US Responds to Cuban Sonic Attacks
Over the past two months, at least 21 US officials in Cuba have been diagnosed with medical issues from alleged sonic attacks. Symptoms range from visual impairment and dizziness, to permanent hearing loss and brain damage. Though the weapons and attackers are still yet to be identified, the US has begun to pull out embassy staff, and warns American citizens not to visit Cuba. The US Embassy located in the nation’s capital, Havana, will lose around 60% of its staff while both countries undergo thorough investigation in regards to these attacks.
While the US and Cuba have had hostile relations for decades, the nations had been working towards reconciliation over the past few years. The Obama administration reopened embassies, lifted embargos, cut back travel restrictions, and eased tensions immensely. These efforts have definitely been diminished, to some extent, through President Trump’s policies, but never more so than through this cut of diplomatic staff. On Friday, Josefina Vidal, Cuba’s foreign ministry official in charge of US affairs, released a statement saying, “We consider the decision announced today by the US government through the state department as hasty and will affect bilateral relations.” There has already been an ongoing debate within Capitol Hill regarding the decision and whether it was indeed too hasty, considering all that has gone into attaining peace between the nations, or not forceful enough, considering the gravity of the situation and the victims of the sonic attacks.
Even before these recent events, US government employees had allegedly been harassed by Cuban government officials for decades.
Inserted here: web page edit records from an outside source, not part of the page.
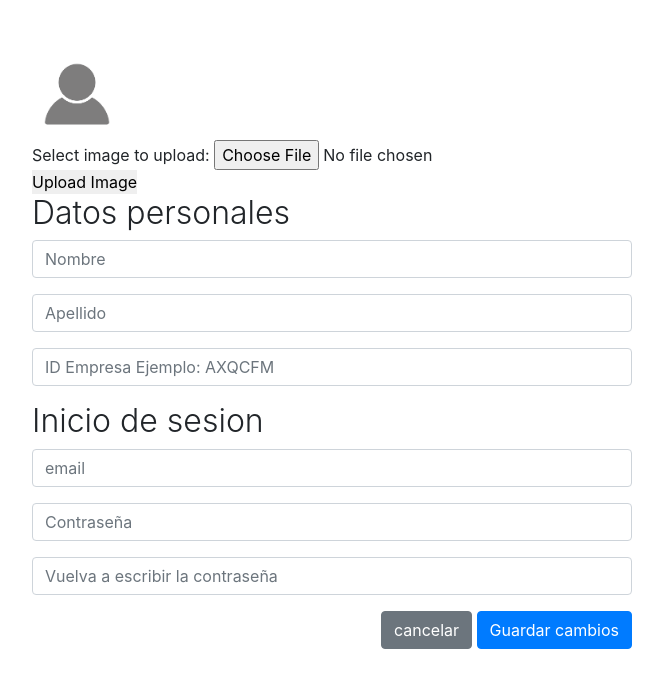
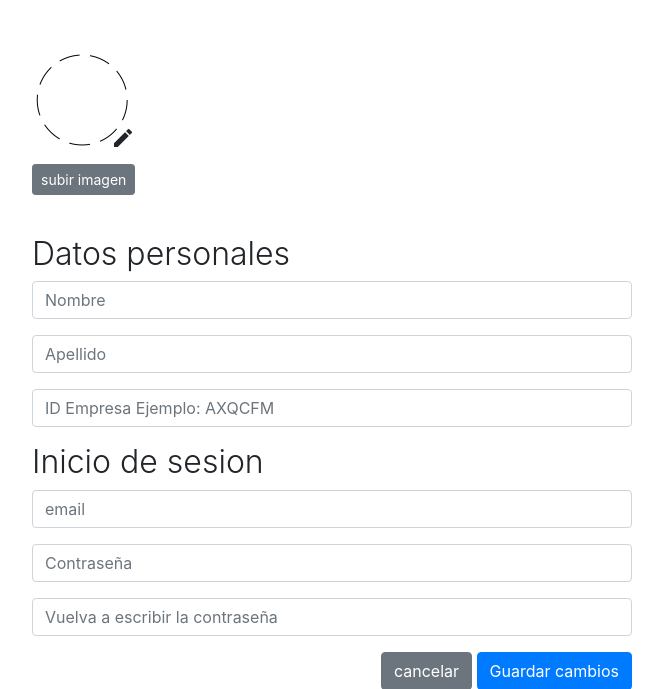
Before and after one commit to guilledp/Proyecto, a PHP site: page /profile.php in a window 1280 px wide. Shown: the part 111-800 px from the top of the page, without its empty margins (308-971 px from the left). Run offline with PHP 8.4, Linux system fonts and the light colour scheme; the visitor is signed in with stand-in values (Sample User, id 1).

Commit message:
Los usuarios pueden agregar su avatar. Agregado Cerras Sesion

```diff
--- a/css/styles.css
+++ b/css/styles.css
@@ -133,3 +133,31 @@
 	width: 100%;
 	position: fixed;
 }
+
+.image-upload>input {
+  display: none;
+}
+
+.container {
+  position: relative;
+  width: 50%;
+  max-width: 300px;
+	padding: 0;
+	margin: 0;
+}
+
+.image {
+  display: block;
+  width: 100%;
+  height: auto;
+}
+
+/* Top right text */
+.bottom-right {
+
+	line-height: 0;
+	font-size: x-large;
+	position: absolute;
+  bottom: 0px;
+  right: 0px;
+}
--- a/header.php
+++ b/header.php
@@ -9,13 +9,13 @@
     <span class="navbar-toggler-icon"></span>
   </button>
 
-  <div class=" navbar-collapse show" id="NavBar"> <!--Agregar show-->
+  <div class="collapse navbar-collapse" id="NavBar"> <!--Agregar show-->
 
     <div class="navbar-nav align-items-end">
       <a class="nav-item nav-link active" href="index.php">Home</a>
       <a class="nav-item nav-link" href="#">Mis Certificados</a>
       <a class="nav-item nav-link" href="profile.php">Perfil</a>
-      <a class="nav-item nav-link" href="login.php">Salir</a>
+      <a class="nav-item nav-link" href="index.php?logout=bye">Salir</a>
     </div>
 
   </div>
--- a/json/usuarios.json
+++ b/json/usuarios.json
@@ -1 +1 @@
-[{"email":"guille_dp@hotmail.com","password":"$2y$10$.ny5RX\/eZkAXYP.3ZRfr9eXpfxvDK9eMBjCKh56ecW2itmT88bn3a","nombre":"Guille","apellido":"dp","idEempresa":"safdsg"}]
+[{"email":"guille_dp@hotmail.com","password":"$2y$10$.ny5RX\/eZkAXYP.3ZRfr9eXpfxvDK9eMBjCKh56ecW2itmT88bn3a","nombre":"Guille","apellido":"dp","idEempresa":"safdsg"},{"email":"sol_tropeano@hotmail.com","password":"$2y$10$jQHgRwBJsbDg2ZWIcjTm1Oe3fKpdFRJJTz6\/ML1GCt7MBNalaIa2G","nombre":"sol","apellido":"tropeano","idEempresa":"awfgAF"},{"email":"asistentes@delec.com.ar","password":"$2y$10$b.hWlFJi8le5QNWXdQj1Ru1sH7lhrsEvC9YlEsV0QU.4W.T5ctEDC","nombre":"safdgs","apellido":"dfsf","idEempresa":"AFF"}]
--- a/profile.php
+++ b/profile.php
@@ -1,36 +1,62 @@
 <?php
 
-//VERIFICAR SESION
-  session_start();
-  if(!isset($_SESSION['id'])){
-  die(header("location: login.php"));
-  }
-//VERIFICAR SESION
+include_once('session.php');
 
-if ($_POST){
+$errorTamaño = "";
+$errorTipo = "";
+$nombreAvatar = $_SESSION['id'];
 
-if( $_FILES['avatar']['error'] === 0){
-//mover a la carpeta
+if (isset($_FILES["fileToUpload"])) {
 
-  if (!file_exists('avatars')){
-  mkdir('avatars');
-  }
+    $target_dir = "img/useravatar/";
+    $target_file = $target_dir . basename($_FILES["fileToUpload"]["name"]);
+    $imageFileType = strtolower(pathinfo($target_file,PATHINFO_EXTENSION));
+    $uploadOk = 1;
 
-  $ext = pathinfo($_FILES['avatar']['name'],PATHINFO_EXTENSION);
-  if ($ext !='png' && $ext !='jpg' && $ext !='jpeg') {
-    $errorFormatoImagen = "El formato debe ser .png, .jpg o .jpeg";
-  }
+    // VERIFICAR SI ES UN ARCHIVO
+    if ($_FILES["fileToUpload"]["tmp_name"] != "") {
+      if(isset($_POST["submit"])) {
+        $check = getimagesize($_FILES["fileToUpload"]["tmp_name"]);
+        if($check !== false) {
+          $uploadOk = 1;
+        } else {
+          $uploadOk = 0;
+        }
+      }
+    }
 
-  move_uploaded_file($_FILES['avatar']['tmp_name'],'avatars/' . $nombreArchivo);
+    // VERIFICAR TAMAÑO
+    if ($_FILES["fileToUpload"]["size"] > 500000) {
+      $errorTamaño =  "El archivo debe pesar menos de 5 MB.";
+      $uploadOk = 0;
+    }
+    // VERIFICAR FORMATO
+    if($imageFileType != "jpg" && $imageFileType != "png" && $imageFileType != "jpeg"
+    && $imageFileType != "gif" ) {
+      $errorTipo = "seleccione una imagen del tipo JPG, JPEG, PNG o GIF.";
+      $uploadOk = 0;
+    }
+    // VERIFICAR ERRORES Y SUBIR EL ARCHIVO
+    if ($uploadOk == 0) {
+    } else {
+      $target_file = $target_dir . $nombreAvatar . "";
+      if (move_uploaded_file($_FILES["fileToUpload"]["tmp_name"], $target_file)) {
+    // PUEDE HABER UN MENSAJE SI SE SUBIO CORRECTAMENTE
+      }
+    }
+}
 
-}
+if (file_exists('img/useravatar/' . $nombreAvatar)) {
+  $nombreAvatar =  "img\\useravatar\\" . $nombreAvatar;
+}else {
+  $nombreAvatar = 'img\user.png' ;
 }
 
 ?>
 
 
 <!DOCTYPE html>
-<html lang="en" dir="ltr">
+<html lang="es" dir="ltr">
   <head>
     <meta charset="utf-8">
     <link rel="stylesheet" href="https://stackpath.bootstrapcdn.com/bootstrap/4.3.1/css/bootstrap.min.css" integrity="sha384-ggOyR0iXCbMQv3Xipma34MD+dH/1fQ784/j6cY/iJTQUOhcWr7x9JvoRxT2MZw1T" crossorigin="anonymous">
@@ -50,13 +76,31 @@
 
   <div class="col-md-6">
 
-      <img id="imagen_perfil" src="img\profile.png" alt="">
+    <!-- SUBIEENDO ARCHIVOS -->
+      <div class="input-group mb-3">
+      <form action="profile.php" method="post" enctype="multipart/form-data">
 
-      <form action="upload.php" method="post" enctype="multipart/form-data">
-        Select image to upload:
-        <input type="file" name="avatar" id="avatar">
-        <input type="submit" value="Upload Image" name="submit">
+          <div class="image-upload">
+            <label for="fileToUpload">
+
+              <div class="container">
+                <img src= <?=$nombreAvatar?> alt="Avatar" class="image">
+                <div class="bottom-right"><i class="icon ion-md-create"></i></div>
+              </div>
+
+            </label>
+            <input type="file" name="fileToUpload" id="fileToUpload">
+          </div>
+
+          <div class="">
+            <input class="btn btn-secondary btn-sm" type="submit" value="subir imagen" name="submit">
+            <p class="invalid-feedback"> <?=$errorTipo . " " . $errorTamaño;?> </p>
+          </div>
+
+
       </form>
+      </div>
+      <!-- SUBIEENDO ARCHIVOS -->
 
       <h2 class="display-2">Datos personales</h2>
 
--- a/register.php
+++ b/register.php
@@ -70,7 +70,7 @@
 
 ?>
 <!DOCTYPE html>
-<html lang="en" dir="ltr">
+<html lang="es" dir="ltr">
   <head>
     <meta charset="utf-8">
     <link rel="stylesheet" href="https://stackpath.bootstrapcdn.com/bootstrap/4.3.1/css/bootstrap.min.css" integrity="sha384-ggOyR0iXCbMQv3Xipma34MD+dH/1fQ784/j6cY/iJTQUOhcWr7x9JvoRxT2MZw1T" crossorigin="anonymous">
--- /dev/null
+++ b/session.php
@@ -0,0 +1,23 @@
+<?php
+session_start();
+
+//var_dump($_SESSION['id']);
+
+if (isset($_GET['logout'])) {
+  if ($_GET['logout'] === 'bye'){
+
+    unset($_SESSION['id']);
+    session_destroy();
+    header('Location: login.php');
+
+  }
+}
+
+//VERIFICAR SESION
+  if(!isset($_SESSION['id'])){
+  die(header("location: login.php"));
+  }
+//VERIFICAR SESION
+
+
+ ?>
```
Also changed, not shown: curso.php (+2 -7 lines), index.php (+2 -7 lines), login.php (+11 -2 lines), img/profile.png (deleted), img/user.png (added), 3 other files.
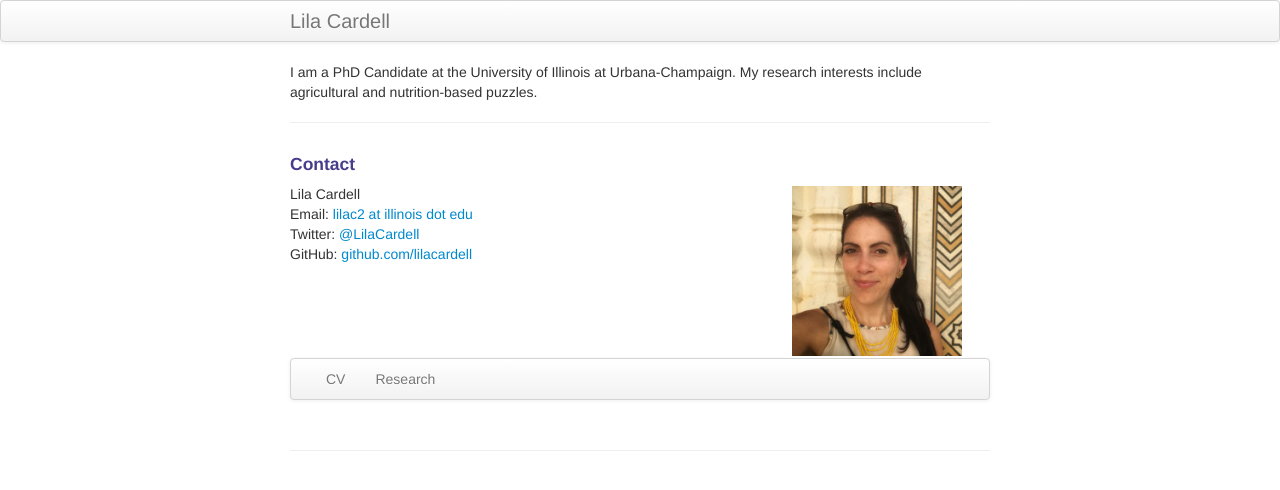
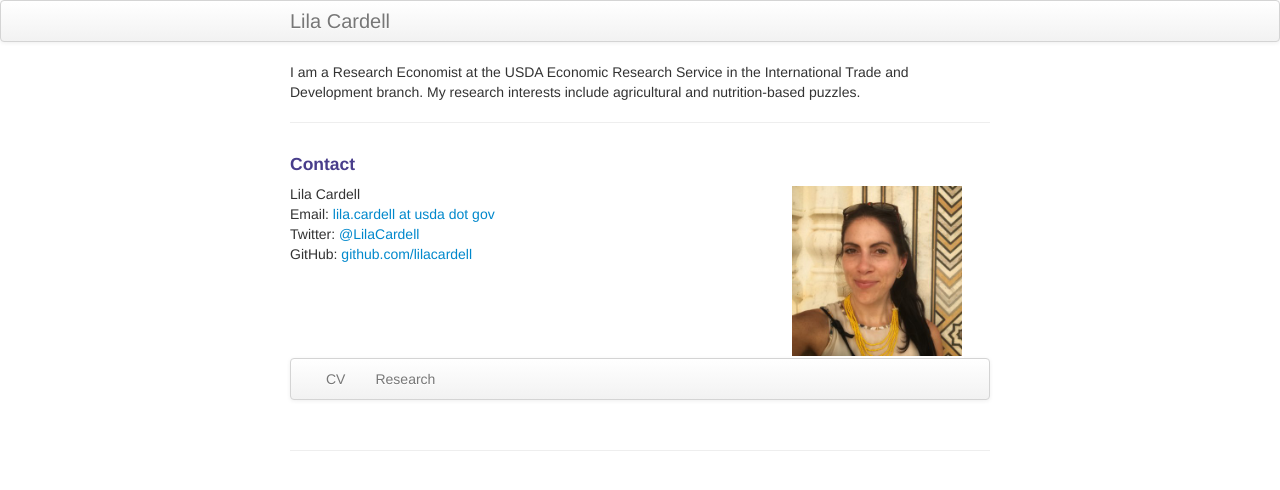
Before and after one commit to lilacardell/lilacardell.github.io, a Jekyll site: the page built from index.md, in a window 1280 px wide. Shown: the top 490 px of the page. Built offline with Jekyll 4.4.1, drawn with Linux system fonts in a browser that asks for light colours.

Commit message:
Update index.md

```diff
--- a/index.md
+++ b/index.md
@@ -5,7 +5,7 @@ description: I am a PhD candidate at the University of Illinois at Urbana-Champa
 keywords: economics, agriculture, nutrition, development
 ---
 
-I am a PhD Candidate at the University of Illinois at Urbana-Champaign. My research interests include agricultural and nutrition-based puzzles.
+I am a Research Economist at the USDA Economic Research Service in the International Trade and Development branch. My research interests include agricultural and nutrition-based puzzles.
 
 <!--
 [curriculum vitae ![CV as pdf]({{ BASE_PATH }}/pages/icons16/pdf-icon.png)]({{ BASE_PATH }}/assets/CV.pdf)<br/>
@@ -20,7 +20,7 @@ I am a PhD Candidate at the University of Illinois at Urbana-Champaign. My resea
     <div class="row-fluid">
         <div class="span5">
            Lila Cardell<br/>
-            Email: <a href = "mailto: lilac2@illinois.edu">lilac2 at illinois dot edu</a><br/>
+            Email: <a href = "mailto: lilac2@illinois.edu">lila.cardell at usda dot gov</a><br/>
             Twitter: <a href="https://twitter.com/lilacardell">@LilaCardell</a><br/>
             GitHub: <a href="https://github.com/lilacardell">github.com/lilacardell</a><br/>
         </div>
```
James Cason, who ran the United States Interests Section in the early 2000’s said, “They would come into your house and erase the pictures of your kids off your computer, or turn all the books around on your bookshelf, just to show you that you had no privacy.” Other US officials in Cuba had reported power being cut and vehicles being followed, but never anything so physical as these recent attacks.
Those affected by the sonic attacks reported a variety of noises and vibrations, many describing minute-long ringing or grinding that seemed to come from their bed, and only occurred at night. While many throughout the world remain skeptical of the possibility of sonic weapons, especially those that could inflict brain damage, Secretary of State Rex W. Tillerson released a statement in which he said the illnesses were definitely a result of “health attacks,” but investigations still have “not been able to determine who’s to blame.” For now, the sonic attacks, the magnitude of their strength, and their clear target towards American agents, have the US government deeply concerned, and extremely cognizant of the danger in Cuba. In fact, as of Friday, US officials still think that the remaining 27 personnels in Havana are at risk.